What’s perhaps scarier is that even relatively modest “sunk costs” can invoke commitment bias.

For example, Tavris/Aronson cite research in “ Mistakes were Made (but not by me) ( MwM review + notes) about lab experiments in which participants, after reading embarrassing and explicit material out loud as an “initiation rite” for joining a group, were thereafter far more committed to that group (and liked them more.)

Of course, this was the 1950s, so reading some explicit material out loud was a lot more embarrassing than it is today – but it’s still not the equivalent of driving hundreds of miles, and investing hundreds of dollars.

T/A note that the more extreme the initiation rite, the stronger the commitment, which of course explains college fraternity hazing.  

It also explains, as Shawn Achor explores in “ Before Happiness ( BH review + notes), why such strong relationships and a sense of duty are formed in the military – Achor (who cites Elliot Aronson as part of his exploration) discusses his own experience, and also notes that:

“Research indicates that stress, even at high levels, creates greater mental toughness, deeper relationships.”

So commitment bias isn’t all bad, and there are situations where intense, effortful activities – conducted as a group – can create lasting friendships and  social connection.

Of course, commitment bias is bad most of the time.  Take entrepreneurship and business.  Many readers are probably familiar with the “pivot” and “fail fast” mantras of Silicon Valley.  

While these can be taken too far, these are, in some senses, validated.  In Clayton Christensen’s classic analysis of disruption – “ The Innovator’s Dilemma ( InD review + notes) – I was particularly fascinated by this comment, which I think few people really notice and think about deeply:

“guessing the right strategy at the outset isn’t nearly as important to success as conserving enough resources… so that new business initiatives get a second or third stab at getting it right.  

Those that run out of resources or credibility before they can iterate toward a viable strategy are the ones that fail.”  

There’s a margin of safety angle there, too.
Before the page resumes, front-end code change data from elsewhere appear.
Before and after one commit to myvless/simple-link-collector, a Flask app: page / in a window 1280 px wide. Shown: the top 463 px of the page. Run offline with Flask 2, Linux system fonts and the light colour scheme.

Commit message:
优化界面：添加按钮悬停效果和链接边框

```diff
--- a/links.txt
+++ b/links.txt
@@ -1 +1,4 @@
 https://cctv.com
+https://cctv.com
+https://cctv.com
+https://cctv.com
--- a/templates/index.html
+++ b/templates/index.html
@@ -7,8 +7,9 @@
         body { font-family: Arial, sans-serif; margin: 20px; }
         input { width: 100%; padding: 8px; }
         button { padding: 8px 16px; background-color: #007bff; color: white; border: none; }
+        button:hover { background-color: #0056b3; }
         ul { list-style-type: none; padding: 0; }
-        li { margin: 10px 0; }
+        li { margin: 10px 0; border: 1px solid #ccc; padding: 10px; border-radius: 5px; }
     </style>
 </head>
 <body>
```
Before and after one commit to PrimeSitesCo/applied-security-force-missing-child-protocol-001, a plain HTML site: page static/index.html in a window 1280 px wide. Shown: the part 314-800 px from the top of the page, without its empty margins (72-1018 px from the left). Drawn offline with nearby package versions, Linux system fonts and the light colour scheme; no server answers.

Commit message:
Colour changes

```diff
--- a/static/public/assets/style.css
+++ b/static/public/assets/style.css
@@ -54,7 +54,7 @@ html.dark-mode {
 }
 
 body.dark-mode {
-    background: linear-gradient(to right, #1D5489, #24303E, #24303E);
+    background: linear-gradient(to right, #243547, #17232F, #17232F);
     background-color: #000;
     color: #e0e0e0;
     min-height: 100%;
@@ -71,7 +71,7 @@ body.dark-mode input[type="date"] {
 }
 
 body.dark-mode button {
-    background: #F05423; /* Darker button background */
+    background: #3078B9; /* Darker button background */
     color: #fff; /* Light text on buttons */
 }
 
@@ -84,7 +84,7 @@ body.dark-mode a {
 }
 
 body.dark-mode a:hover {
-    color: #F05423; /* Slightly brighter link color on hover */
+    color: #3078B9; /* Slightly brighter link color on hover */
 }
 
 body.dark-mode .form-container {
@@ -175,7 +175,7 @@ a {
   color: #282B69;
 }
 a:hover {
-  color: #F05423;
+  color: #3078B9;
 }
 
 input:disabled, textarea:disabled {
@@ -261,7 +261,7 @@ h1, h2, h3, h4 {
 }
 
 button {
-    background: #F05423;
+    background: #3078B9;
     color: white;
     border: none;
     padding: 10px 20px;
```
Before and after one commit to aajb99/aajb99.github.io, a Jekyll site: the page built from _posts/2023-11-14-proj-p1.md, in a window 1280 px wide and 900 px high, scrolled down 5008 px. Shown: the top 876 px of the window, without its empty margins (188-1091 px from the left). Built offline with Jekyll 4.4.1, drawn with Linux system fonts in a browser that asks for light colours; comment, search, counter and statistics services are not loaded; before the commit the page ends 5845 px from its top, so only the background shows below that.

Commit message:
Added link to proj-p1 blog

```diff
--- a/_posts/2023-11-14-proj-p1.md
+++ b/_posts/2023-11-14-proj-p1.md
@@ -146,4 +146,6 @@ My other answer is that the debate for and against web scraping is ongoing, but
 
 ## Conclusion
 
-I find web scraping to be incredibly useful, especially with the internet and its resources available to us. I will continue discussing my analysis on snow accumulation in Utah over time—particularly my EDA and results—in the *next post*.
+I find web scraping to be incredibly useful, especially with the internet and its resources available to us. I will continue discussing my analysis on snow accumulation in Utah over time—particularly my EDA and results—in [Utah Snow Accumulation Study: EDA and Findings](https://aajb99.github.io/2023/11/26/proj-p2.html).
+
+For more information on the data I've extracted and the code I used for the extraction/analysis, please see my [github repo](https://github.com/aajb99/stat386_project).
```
Here’s a real-world example to bring it home: Brad Stone’s “ The Everything Store ( TES review + notes) – a great exploration of the history of Amazon, and the thought processes of Jeff Bezos – drives home the reality that Bezos, like anyone else, wasn’t immune to bad ideas and overconfidence.

For example, his attempt at competing with eBay failed miserably, the expansion into toys and electronics (categories that were very different from books) was not necessarily a failure but was certainly very challenging at first; jewelry flopped; the hiring of Joe Galli as COO was a disaster, and Bezos’s obsession with the “Noah’s Ark” idea (having one or two of every product in an Amazon FC) was no bueno.  

But as Rick Dalzell, Bezos’s long-time right hand man, reflected:

Jeff does a couple of things better than anyone I’ve ever worked for.  He embraces the truth. A lot of people talk about the truth, but they don’t engage their decision-making around the best truth at the time.  

In other words, Bezos appears to have been bold in going after new opportunities, but willing to cut his losses when things weren’t going well; i.e. ignoring sunk costs and avoiding commitment bias – which prevented Amazon from squandering all of its resources on ideas that didn’t work.

This is a phenomenon often seen in successful, disruptive, entrepreneurial companies; anyone who’s read Sam Walton’s “ Made in America ( WMT review + notes) will see parallels between Bezos and Walton.

Walton also didn’t let commitment bias keep Wal-Mart on a path if it didn’t make sense.  He actively fought against status quo bias – which, as we’ve seen, is one of the key contributors to consistency and commitment bias.  As Walton puts it, in his own words:

As good as business was, I could never leave well enough alone, and, in fact, I think my constant fiddling and messing with the status quo may have been one of my biggest contributions to the later success of Wal-Mart. - Sam Walton Click To Tweet

Application / impact: commitment bias usually distorts our decisionmaking; in some contexts, we can use that to promote group unity, but we should also be aware that even small actions can create “sunk costs” that we feel forced to justify later.